Your task: The answer must be an exact copy of the records, with every picture removed.

Extracted records:

=== Section Start ===

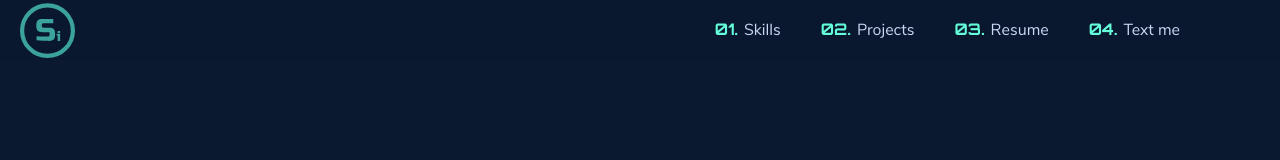
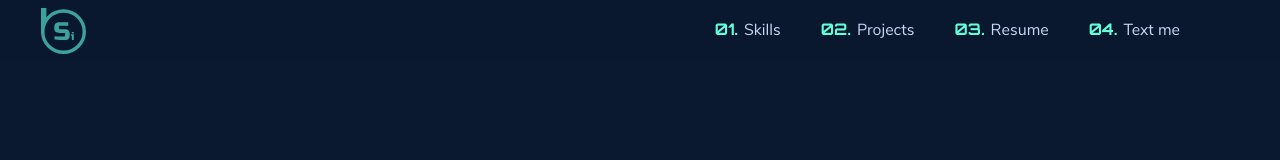
Before and after one commit to sibiryakov090591/portfolio_src, a React (Create React App) app: page / in a window 1280 px wide. Shown: the top 160 px of the page. Built offline with nearby package versions, Linux system fonts and the light colour scheme.

Commit message:
restyle logo and fixed scrollTo

```diff
--- a/src/blocks/hero/Hero.tsx
+++ b/src/blocks/hero/Hero.tsx
@@ -30,7 +30,7 @@ const Hero: React.FC = () => {
   }, []);
 
   return (
-    <section className={classes.hero}>
+    <section id="hero" className={classes.hero}>
       <Box className={classes.heroContainer}>
         <Box className={classes.heroInner}>
           <div className={classes.photo} ref={photo} />
--- a/src/components/menu/Menu.tsx
+++ b/src/components/menu/Menu.tsx
@@ -77,15 +77,12 @@ const Menu: React.FC = () => {
         scrollTop > 60 ? classes.fixedList : ""
       }`}
     >
-      <div
-        onClick={() => {
-          window.scrollTo({ top: 0, behavior: "smooth" });
-        }}
-        id="logo"
-        className={classes.logoWrapper}
-      >
-        <img className={classes.img} src={logo} alt="logo" />
+      <div id="logo" className={classes.logoWrapper}>
+        <Link to="hero" smooth={true} spy={true} duration={600}>
+          <img className={classes.img} src={logo} alt="logo" />
+        </Link>
       </div>
+
       {/*Mobile*/}
       <div
         ref={burgerRef}
--- a/src/components/menu/styles.ts
+++ b/src/components/menu/styles.ts
@@ -23,8 +23,9 @@ export const useStyles = makeStyles((theme: AppTheme & Theme) => ({
   },
   logoWrapper: {
     cursor: "pointer",
-    width: 55,
-    height: 55,
+    width: 45,
+    height: 45,
+    marginLeft: 21,
   },
   img: {
     width: "100%",
```
Also changed, not shown: src/images/logo.svg.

=== Section End ===

Response:
Before and after one commit to sibiryakov090591/portfolio_src, a React (Create React App) app: page / in a window 1280 px wide. Shown: the top 160 px of the page. Built offline with nearby package versions, Linux system fonts and the light colour scheme.

Commit message:
restyle logo and fixed scrollTo

```diff
--- a/src/blocks/hero/Hero.tsx
+++ b/src/blocks/hero/Hero.tsx
@@ -30,7 +30,7 @@ const Hero: React.FC = () => {
   }, []);
 
   return (
-    <section className={classes.hero}>
+    <section id="hero" className={classes.hero}>
       <Box className={classes.heroContainer}>
         <Box className={classes.heroInner}>
           <div className={classes.photo} ref={photo} />
--- a/src/components/menu/Menu.tsx
+++ b/src/components/menu/Menu.tsx
@@ -77,15 +77,12 @@ const Menu: React.FC = () => {
         scrollTop > 60 ? classes.fixedList : ""
       }`}
     >
-      <div
-        onClick={() => {
-          window.scrollTo({ top: 0, behavior: "smooth" });
-        }}
-        id="logo"
-        className={classes.logoWrapper}
-      >
-        <img className={classes.img} src={logo} alt="logo" />
+      <div id="logo" className={classes.logoWrapper}>
+        <Link to="hero" smooth={true} spy={true} duration={600}>
+          <img className={classes.img} src={logo} alt="logo" />
+        </Link>
       </div>
+
       {/*Mobile*/}
       <div
         ref={burgerRef}
--- a/src/components/menu/styles.ts
+++ b/src/components/menu/styles.ts
@@ -23,8 +23,9 @@ export const useStyles = makeStyles((theme: AppTheme & Theme) => ({
   },
   logoWrapper: {
     cursor: "pointer",
-    width: 55,
-    height: 55,
+    width: 45,
+    height: 45,
+    marginLeft: 21,
   },
   img: {
     width: "100%",
```
Also changed, not shown: src/images/logo.svg.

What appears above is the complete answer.